Suze Tamaki is a Grade 7 slacker whose wry observations about the world around her make her both loveable and relatable.
Joëlle Anthony’s has written a complex and heartwarming story that focuses on the impact of parental abandonment, complicated family relationships and healing. There is a great cast of quirky characters, who are believable and well-crafted.
Readers will discover that Suze Tamaki is a courageous and admirable heroine who gives them insight into what it is really like to be in middle school.

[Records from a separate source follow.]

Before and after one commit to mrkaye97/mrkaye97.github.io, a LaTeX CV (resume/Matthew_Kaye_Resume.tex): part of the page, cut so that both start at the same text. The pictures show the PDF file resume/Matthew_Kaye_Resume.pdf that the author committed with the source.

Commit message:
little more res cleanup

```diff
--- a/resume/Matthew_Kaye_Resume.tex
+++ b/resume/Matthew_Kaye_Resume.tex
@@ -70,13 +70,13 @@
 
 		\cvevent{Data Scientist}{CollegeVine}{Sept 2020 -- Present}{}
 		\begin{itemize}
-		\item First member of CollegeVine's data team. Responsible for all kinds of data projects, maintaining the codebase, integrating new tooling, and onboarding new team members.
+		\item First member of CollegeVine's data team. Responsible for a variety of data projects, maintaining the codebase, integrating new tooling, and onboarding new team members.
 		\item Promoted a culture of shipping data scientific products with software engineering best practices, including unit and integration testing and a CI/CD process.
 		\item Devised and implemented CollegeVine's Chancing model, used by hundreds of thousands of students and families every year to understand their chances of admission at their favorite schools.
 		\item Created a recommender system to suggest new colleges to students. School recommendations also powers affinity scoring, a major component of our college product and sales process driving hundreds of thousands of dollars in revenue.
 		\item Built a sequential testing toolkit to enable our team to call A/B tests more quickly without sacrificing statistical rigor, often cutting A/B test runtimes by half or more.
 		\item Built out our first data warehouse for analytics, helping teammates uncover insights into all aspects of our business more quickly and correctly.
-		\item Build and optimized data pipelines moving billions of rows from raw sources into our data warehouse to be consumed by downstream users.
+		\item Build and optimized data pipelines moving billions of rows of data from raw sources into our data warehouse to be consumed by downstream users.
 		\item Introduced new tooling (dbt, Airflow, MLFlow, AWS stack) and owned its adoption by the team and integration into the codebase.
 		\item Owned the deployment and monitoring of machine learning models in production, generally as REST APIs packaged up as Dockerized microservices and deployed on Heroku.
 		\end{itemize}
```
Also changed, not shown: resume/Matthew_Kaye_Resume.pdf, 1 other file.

It’s nice to see a kid who neither has it all together or sits at the bottom of the heap... Suze is probably more like most kids, at neither extreme but somewhere in the middle, just trying to make sense of the people and circumstances of her life. She may not always choose well–her recurrent trips to the principal’s office attest to that–and may get distracted and discouraged but she keeps on plugging away.... And Joëlle Anthony ensures the reader comes away with a lesson in stick-with-it-ness, demonstrating that things always resolve themselves somehow, sometimes more and sometimes less positively than you might imagine.
Anthony’s characters, both central and secondary, are fully dimensional, and Suze and Caroline’s frustrations are realistically portrayed as they make awkward attempts at a fresh start... Suze’s dry—borderline sardonic—narration makes for thoroughly entertaining reading as Anthony sympathetically explores the vulnerability of the early teen years.
Suze is believable, funny and appealing. Early teen readers (9-12) will identify with the misdemeanours that keep her a frequent visitor to the principal’s office and with her efforts to understand a mother she hasn’t seen since she was two.
[Joëlle Anthony] has created an engaging narrator bound to resonate with readers. Suze is half Anglo, half Japanese, and a Canadian tween through and through. Her missteps, hesitations, and assumptions are universal, and when she faces her toughest challenges, she takes messy but brave leaps that leave her a little more mature than the day before.
A solid story that explores themes of family, abandonment, and belonging.
A Month of Mondays is an intensely readable novel. It is full of fun, bright and natural dialogue. It has a lovable underdog narrator, someone to whom many readers will relate. Highly Recommended.